Structuring Your Signature Story

So, you finally decided to start your book; you figure that you have waited long enough, and you’re ready to dive right in. But, wait, there’s just one problem, you don’t know where to start, and you can’t figure out how to put it all together.

Don’t worry; it happens to a lot of people. Even the most experienced writer has times when they don’t know where to begin. In your head, you know exactly how it all comes together, but when you try to put it on paper, it’s hard to know where to start.

Here are some tips about structuring your story that will help you to lay it out in a way that holds your reader’s attention and keeps them captive to the end:

· Introduction: Although it may seem strange, the introduction should be written after you have finished the contents of your book. It is an overview of the book, and it lets your readers know what your message is and why you chose to share it with them.

· Hook: You want to be able to reel your reader in so that they want to keep going. The first chapter of your book is where you get to do that. What happened in your life that was profound, compelling, or amazing? How can you tell it in a way that hooks your reader and keeps them until the end of the book?

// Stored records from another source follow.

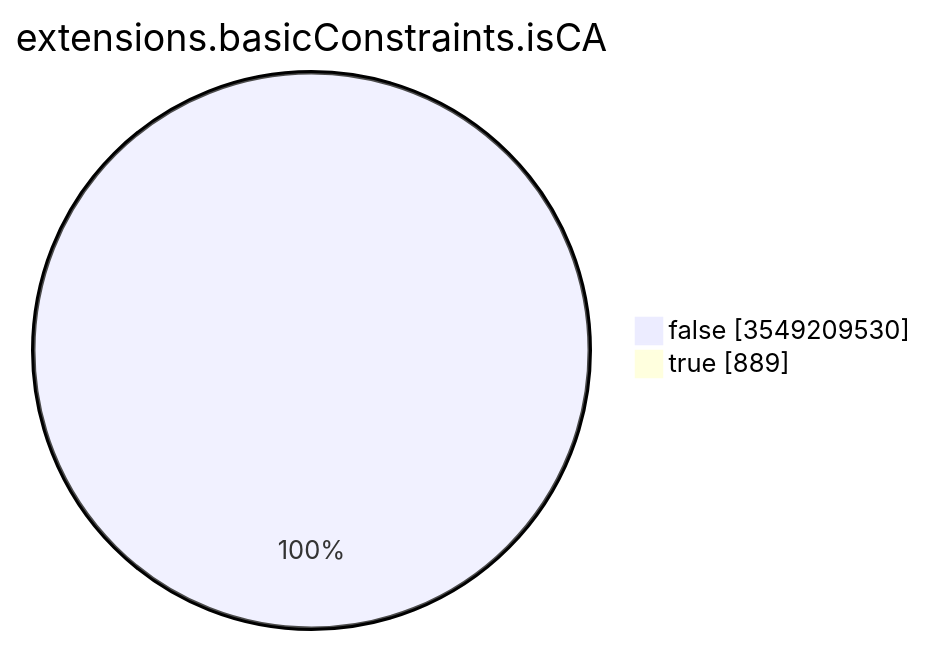
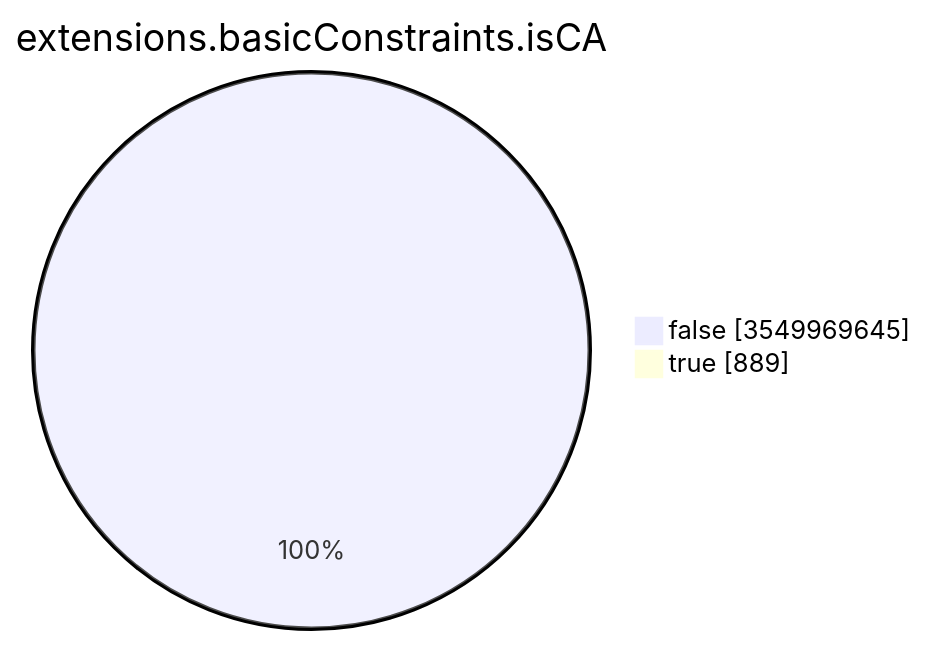
Before and after one commit to christiankrug/ctmonitor_visualization: the seventh of 15 diagrams in TOTAL/README.md, drawn with Mermaid. The commit also changed other lines of this file, not shown here.

````diff
--- a/TOTAL/README.md
+++ b/TOTAL/README.md
@@ -3094,6 +3094,6 @@
 ```mermaid
 pie showData
 title extensions.basicConstraints.isCA
-"false" :3549209530
+"false" :3549969645
 "true" :889
 ```
````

· Body: This section is where the bulk of your story lives and will take your readers on a journey as they learn more about you. It might include things like childhood experiences, parents, and any other significant thing that may have happened in your life. It’s a great idea to use bullet points to structure the story in chronological order. One thing to remember when writing a guide, devotional, or any other kind of self-help book is that you can add your references and quotes here.

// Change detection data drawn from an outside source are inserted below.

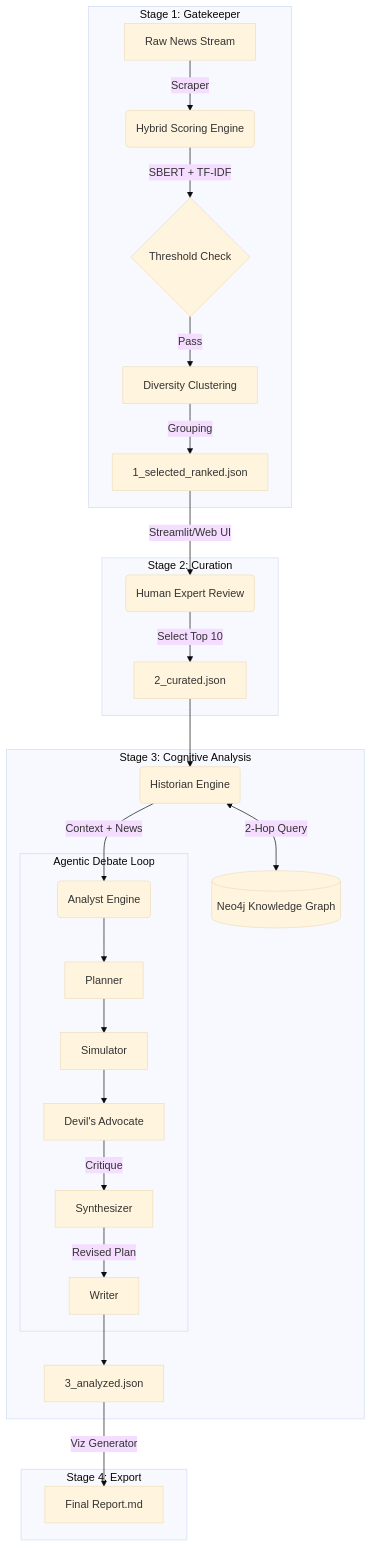
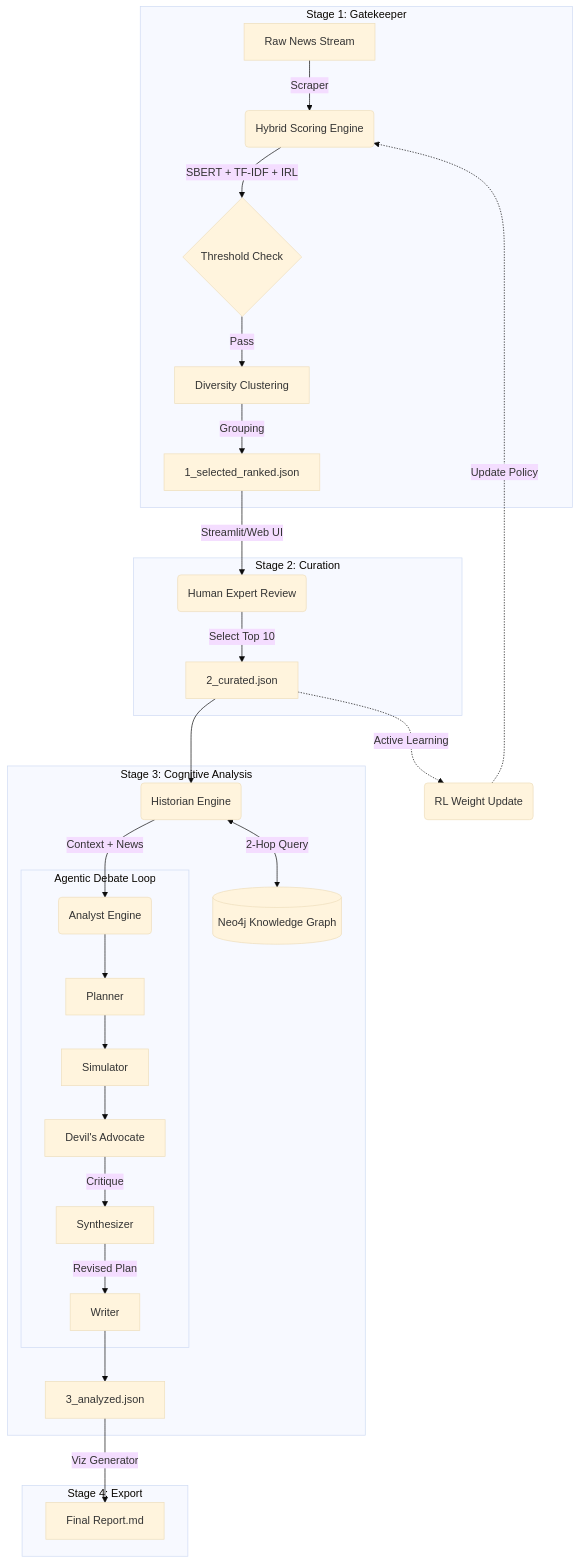
The diagram in README.md (lemonzamong/Autowein), drawn with Mermaid (base theme) before and after one commit. The commit also changed other lines of this file and 6 other files, not shown here.

Commit message:
IRL learning update

````diff
--- a/README.md
+++ b/README.md
@@ -13,34 +13,38 @@
 ```mermaid
 graph TD
     subgraph Stage 1: Gatekeeper
     A[Raw News Stream] -->|Scraper| B(Hybrid Scoring Engine)
-    B -->|SBERT + TF-IDF| C{Threshold Check}
+    B -->|SBERT + TF-IDF + IRL| C{Threshold Check}
     C -->|Pass| D[Diversity Clustering]
     D -->|Grouping| E[1_selected_ranked.json]
     end
 
     subgraph Stage 2: Curation
     E -->|Streamlit/Web UI| F(Human Expert Review)
     F -->|Select Top 10| G[2_curated.json]
     end
+
+    %% Active Learning Loop
+    G -.->|Active Learning| Lrn(RL Weight Update)
+    Lrn -.->|Update Policy| B
 
     subgraph Stage 3: Cognitive Analysis
     G --> H(Historian Engine)
     H <-->|2-Hop Query| I[(Neo4j Knowledge Graph)]
     H -->|Context + News| J(Analyst Engine)
     
     subgraph Agentic Debate Loop
     J --> K[Planner]
     K --> L[Simulator]
     L --> M[Devil's Advocate]
     M -->|Critique| N[Synthesizer]
     N -->|Revised Plan| O[Writer]
     end
     
     O --> P[3_analyzed.json]
     end
 
     subgraph Stage 4: Export
     P -->|Viz Generator| Q[Final Report.md]
     end
 ```
````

· Resolution: Use this part of your story to let your readers know how you resolved the conflict from the account you shared in the hook. What problems or ideas are being addressed that relate to the content of that first chapter? You can also add your references, case studies, or quotes from other sources with credits.

· Conclusion: The takeaway. Now that you’ve written your hook, body, and resolution, it’s time to wrap your book up. So, how can your readers benefit from your story, and what action can they take to get them to that benefit? What if, any, are other resources that can be shared or are available for them? And you can let them know how they contact you.

· Parking Lot: While you are writing, you may remember some things you want to add, or maybe you have ideas that you didn’t include in your outline or bullet points. You can put them right in the parking lot to avoid starting over. Then, once you finish structuring and outlining your story, you can go back and see where it fits best and add it. If it doesn’t make a difference or enhance the level of the theme, you can choose not to include it.

This structure is a guide for breaking your story down in a way that helps you get your thoughts on paper. This format can be transferred to a whiteboard as well. So go ahead and get those creative juices flowing! You can use colored post-it notes for each section using the whiteboard idea. Then, when you complete writing each section, remove the post-it notes and watch your story come to life!

Book a session

[calendly url="" type="1"]